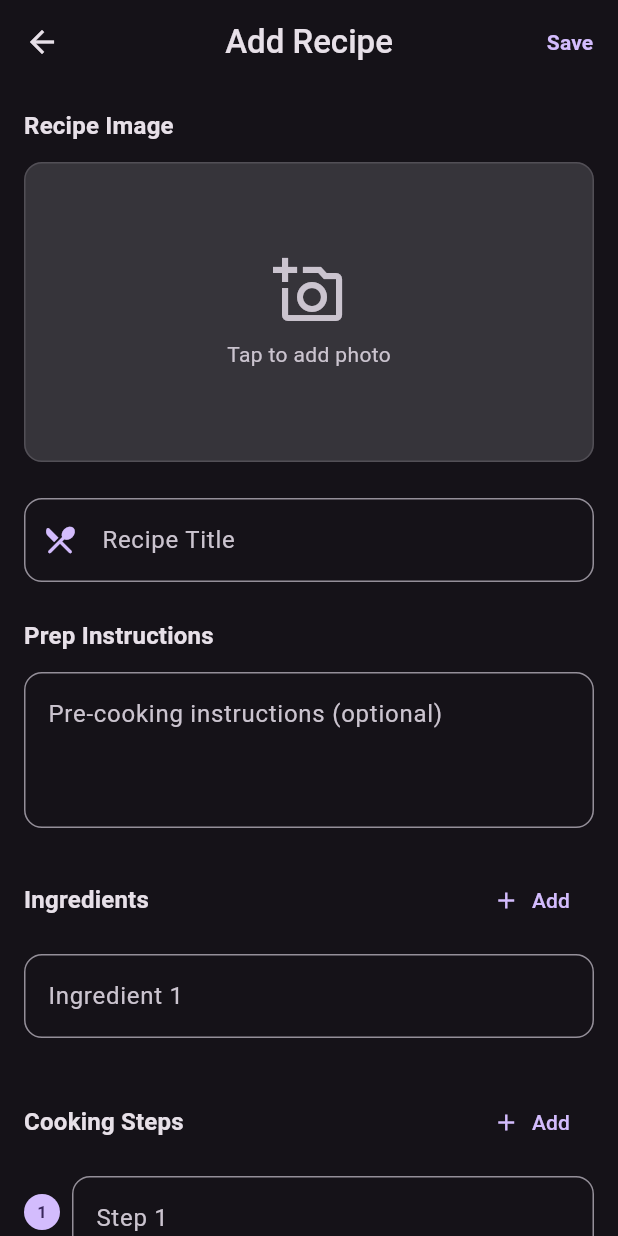
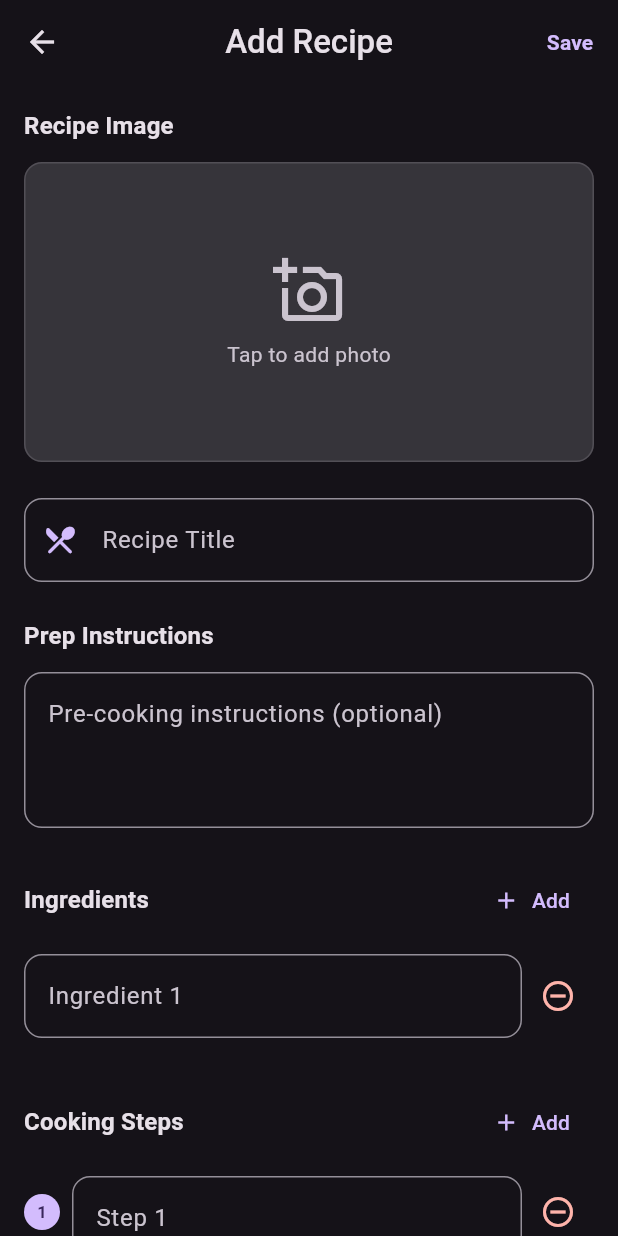
Before and after one commit to daCFniel/recipe_box, a Flutter app: the screen it shows after launch, after a tap on "Add Recipe", on a phone screen of 412 x 824 dp. Run offline on Flutter 3.47's test engine with Material 3 defaults, Android fonts, the phone set to English and light mode, and no system bars; our stand-ins replace flutter_animate, google_fonts, image_picker, material_symbols_icons, shared_preferences; network calls fail.

Commit message:
Bug fixes

```diff
--- a/lib/main.dart
+++ b/lib/main.dart
@@ -1,9 +1,16 @@
 import 'package:flutter/material.dart';
 import 'package:recipe_box/theme.dart';
 import 'package:recipe_box/screens/home_screen.dart';
+import 'package:provider/provider.dart'; // Import provider
+import 'package:recipe_box/providers/recipe_provider.dart'; // Import RecipeProvider
 
 void main() {
-  runApp(const MyApp());
+  runApp(
+    ChangeNotifierProvider( // Wrap MyApp with ChangeNotifierProvider
+      create: (context) => RecipeProvider(),
+      child: const MyApp(),
+    ),
+  );
 }
 
 class MyApp extends StatelessWidget {
--- a/lib/screens/add_edit_recipe_screen.dart
+++ b/lib/screens/add_edit_recipe_screen.dart
@@ -1,7 +1,9 @@
 import 'dart:io';
 import 'package:flutter/material.dart';
 import 'package:image_picker/image_picker.dart';
+import 'package:provider/provider.dart';
 import 'package:recipe_box/models/recipe.dart';
+import 'package:recipe_box/providers/recipe_provider.dart';
 import 'package:recipe_box/services/recipe_service.dart';
 
 class AddEditRecipeScreen extends StatefulWidget {
@@ -152,12 +154,12 @@ class _AddEditRecipeScreenState extends State<AddEditRecipeScreen> {
         updatedAt: DateTime.now(),
       );
 
-      final service = await RecipeService.getInstance();
+      final recipeProvider = Provider.of<RecipeProvider>(context, listen: false);
 
       if (_isEditing) {
-        await service.updateRecipe(recipe);
+        await recipeProvider.updateRecipe(recipe);
       } else {
-        await service.addRecipe(recipe);
+        await recipeProvider.addRecipe(recipe);
       }
 
       if (mounted) {
@@ -387,8 +389,7 @@ class _AddEditRecipeScreenState extends State<AddEditRecipeScreen> {
                     textCapitalization: TextCapitalization.sentences,
                   ),
                 ),
-                if (_ingredientControllers.length > 1)
-                  IconButton(
+                IconButton(
                     onPressed: () => _removeIngredientField(i),
                     icon: Icon(
                       Icons.remove_circle_outline,
@@ -468,8 +469,7 @@ class _AddEditRecipeScreenState extends State<AddEditRecipeScreen> {
                     textCapitalization: TextCapitalization.sentences,
                   ),
                 ),
-                if (_stepControllers.length > 1)
-                  IconButton(
+                IconButton(
                     onPressed: () => _removeStepField(i),
                     icon: Icon(
                       Icons.remove_circle_outline,
--- a/lib/screens/home_screen.dart
+++ b/lib/screens/home_screen.dart
@@ -1,11 +1,11 @@
 import 'package:flutter/material.dart';
 import 'package:flutter_animate/flutter_animate.dart';
 import 'package:recipe_box/models/recipe.dart';
-import 'package:recipe_box/services/recipe_service.dart';
 import 'package:recipe_box/screens/recipe_detail_screen.dart';
 import 'package:recipe_box/screens/add_edit_recipe_screen.dart';
 import 'package:recipe_box/widgets/recipe_card.dart';
-
+import 'package:provider/provider.dart'; // Import provider
+import 'package:recipe_box/providers/recipe_provider.dart'; // Import RecipeProvider
 
 class HomePage extends StatefulWidget {
   const HomePage({super.key});
@@ -15,15 +15,13 @@ class HomePage extends StatefulWidget {
 }
 
 class _HomePageState extends State<HomePage> {
-  List<Recipe> _recipes = [];
-  List<Recipe> _filteredRecipes = [];
-  bool _isLoading = true;
   final TextEditingController _searchController = TextEditingController();
 
   @override
   void initState() {
     super.initState();
-    _loadRecipes();
+    // Initialize the provider and load recipes
+    Provider.of<RecipeProvider>(context, listen: false).initialize();
   }
 
   @override
@@ -32,29 +30,7 @@ class _HomePageState extends State<HomePage> {
     super.dispose();
   }
 
-  Future<void> _loadRecipes() async {
-    setState(() => _isLoading = true);
-    final service = await RecipeService.getInstance();
-    final recipes = await service.getRecipes();
-    setState(() {
-      _recipes = recipes;
-      _filteredRecipes = recipes;
-      _isLoading = false;
-    });
-  }
 
-  void _filterRecipes(String query) {
-    setState(() {
-      if (query.isEmpty) {
-        _filteredRecipes = _recipes;
-      } else {
-        _filteredRecipes = _recipes
-            .where((recipe) =>
-                recipe.title.toLowerCase().contains(query.toLowerCase()))
-            .toList();
-      }
-    });
-  }
 
   void _navigateToAddRecipe() async {
     final result = await Navigator.push(
@@ -64,7 +40,7 @@ class _HomePageState extends State<HomePage> {
       ),
     );
     if (result == true) {
-      _loadRecipes();
+      // No need to call _loadRecipes() here, as the provider will notify listeners
     }
   }
 
@@ -76,7 +52,7 @@ class _HomePageState extends State<HomePage> {
       ),
     );
     if (result == true) {
-      _loadRecipes();
+      Provider.of<RecipeProvider>(context, listen: false).loadRecipes();
     }
   }
 
@@ -98,7 +74,12 @@ class _HomePageState extends State<HomePage> {
             padding: const EdgeInsets.all(16.0),
             child: TextField(
               controller: _searchController,
-              onChanged: _filterRecipes,
+              onChanged: (query) {
+                // Filter recipes based on the query
+                // This part needs to be updated to filter the provider's recipes
+                // For now, it will just trigger a rebuild.
+                setState(() {});
+              },
               decoration: InputDecoration(
                 hintText: 'Search recipes...',
                 prefixIcon: const Icon(Icons.search),
@@ -107,7 +88,7 @@ class _HomePageState extends State<HomePage> {
                         icon: const Icon(Icons.clear),
                         onPressed: () {
                           _searchController.clear();
-                          _filterRecipes('');
+                          setState(() {}); // Trigger rebuild to clear filter
                         },
                       )
                     : null,
@@ -121,15 +102,22 @@ class _HomePageState extends State<HomePage> {
             ),
           ),
           Expanded(
-            child: _isLoading
-                ? const Center(child: CircularProgressIndicator())
-                : _filteredRecipes.isEmpty
-                    ? _buildEmptyState(theme)
-                    : ListView.builder(
+            child: Consumer<RecipeProvider>(
+              builder: (context, recipeProvider, child) {
+                final filteredRecipes = recipeProvider.recipes.where((recipe) {
+                  return recipe.title.toLowerCase().contains(_searchController.text.toLowerCase());
+                }).toList();
+
+                if (recipeProvider.isLoading) {
+                  return const Center(child: CircularProgressIndicator());
+                } else if (filteredRecipes.isEmpty) {
+                  return _buildEmptyState(theme);
+                } else {
+                  return ListView.builder(
                     padding: const EdgeInsets.symmetric(horizontal: 16),
-                        itemCount: _filteredRecipes.length,
+                    itemCount: filteredRecipes.length,
                     itemBuilder: (context, index) {
-                          final recipe = _filteredRecipes[index];
+                      final recipe = filteredRecipes[index];
                       return Padding(
                         padding: const EdgeInsets.only(bottom: 16),
                         child: RecipeCard(
@@ -138,14 +126,17 @@ class _HomePageState extends State<HomePage> {
                         ),
                       ).animate().fade();
                     },
+                  );
+                }
+              },
             ),
           ),
         ],
       ),
       floatingActionButton: FloatingActionButton.extended(
         onPressed: _navigateToAddRecipe,
-        backgroundColor: Color.fromARGB(255, 118, 89, 146),
-        foregroundColor: Color.fromARGB(255, 226, 226, 226),
+        backgroundColor: const Color.fromARGB(255, 118, 89, 146),
+        foregroundColor: const Color.fromARGB(255, 226, 226, 226),
         icon: const Icon(Icons.add),
         label: const Text('Add Recipe'),
       ).animate().scale().fadeIn(),
--- a/lib/widgets/recipe_card.dart
+++ b/lib/widgets/recipe_card.dart
@@ -1,5 +1,7 @@
+import 'dart:io';
 import 'package:flutter/material.dart';
 import 'package:recipe_box/models/recipe.dart';
+import 'package:material_symbols_icons/material_symbols_icons.dart';
 
 class RecipeCard extends StatelessWidget {
   final Recipe recipe;
@@ -28,7 +30,8 @@ class RecipeCard extends StatelessWidget {
           crossAxisAlignment: CrossAxisAlignment.start,
           children: [
             ClipRRect(
-              borderRadius: const BorderRadius.vertical(top: Radius.circular(16)),
+              borderRadius:
+                  const BorderRadius.vertical(top: Radius.circular(16)),
               child: AspectRatio(
                 aspectRatio: 16 / 9,
                 child: (recipe.imageUrl != null && recipe.imageUrl!.isNotEmpty)
@@ -39,8 +42,8 @@ class RecipeCard extends StatelessWidget {
                             _buildPlaceholderImage(theme),
                       )
                     : (recipe.imagePath != null && recipe.imagePath!.isNotEmpty)
-                        ? Image.asset(
-                            recipe.imagePath!,
+                        ? Image.file(
+                            File(recipe.imagePath!),
                             fit: BoxFit.cover,
                             errorBuilder: (context, error, stackTrace) =>
                                 _buildPlaceholderImage(theme),
@@ -63,7 +66,7 @@ class RecipeCard extends StatelessWidget {
                   Row(
                     children: [
                       Icon(
-                        Icons.timer_outlined,
+                        Symbols.grocery,
                         size: 16,
                         color: theme.colorScheme.onSurfaceVariant,
                       ),
@@ -95,16 +98,20 @@ class RecipeCard extends StatelessWidget {
   }
 
   Widget _buildPlaceholderImage(ThemeData theme) => Container(
-    height: 180,
         decoration: BoxDecoration(
           color: theme.colorScheme.surfaceContainerHighest,
           borderRadius: const BorderRadius.vertical(top: Radius.circular(16)),
         ),
         child: Center(
-      child: Icon(
-        Icons.image_not_supported_outlined,
-        size: 48,
+          child: Column(
+            mainAxisAlignment: MainAxisAlignment.center,
+            children: [
+              Icon(
+                Symbols.lunch_dining,
+                size: 64,
                 color: theme.colorScheme.onSurfaceVariant,
+              ),
+            ],
           ),
         ),
       );
--- a/pubspec.yaml
+++ b/pubspec.yaml
@@ -14,6 +14,8 @@ dependencies:
   shared_preferences: ^2.0.0
   image_picker: '>=1.1.2'
   flutter_animate: ^4.5.0
+  material_symbols_icons: ^4.2858.1
+  provider: ^6.0.0 # Added this line
 
 dev_dependencies:
   flutter_test:
```
Also changed, not shown: lib/providers/recipe_provider.dart (+4 -9 lines), lib/screens/recipe_detail_screen.dart (+45 -15 lines), pubspec.lock. Lines whose indentation alone changed are shown as unchanged.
--------------------------------
(TASK DETAILS):
The answer must consist of every line above that holds the string "await", copied exactly.

(EXERCISE RESULT):
-      final service = await RecipeService.getInstance();
-        await service.updateRecipe(recipe);
+        await recipeProvider.updateRecipe(recipe);
-        await service.addRecipe(recipe);
+        await recipeProvider.addRecipe(recipe);
-    final service = await RecipeService.getInstance();
-    final recipes = await service.getRecipes();
     final result = await Navigator.push(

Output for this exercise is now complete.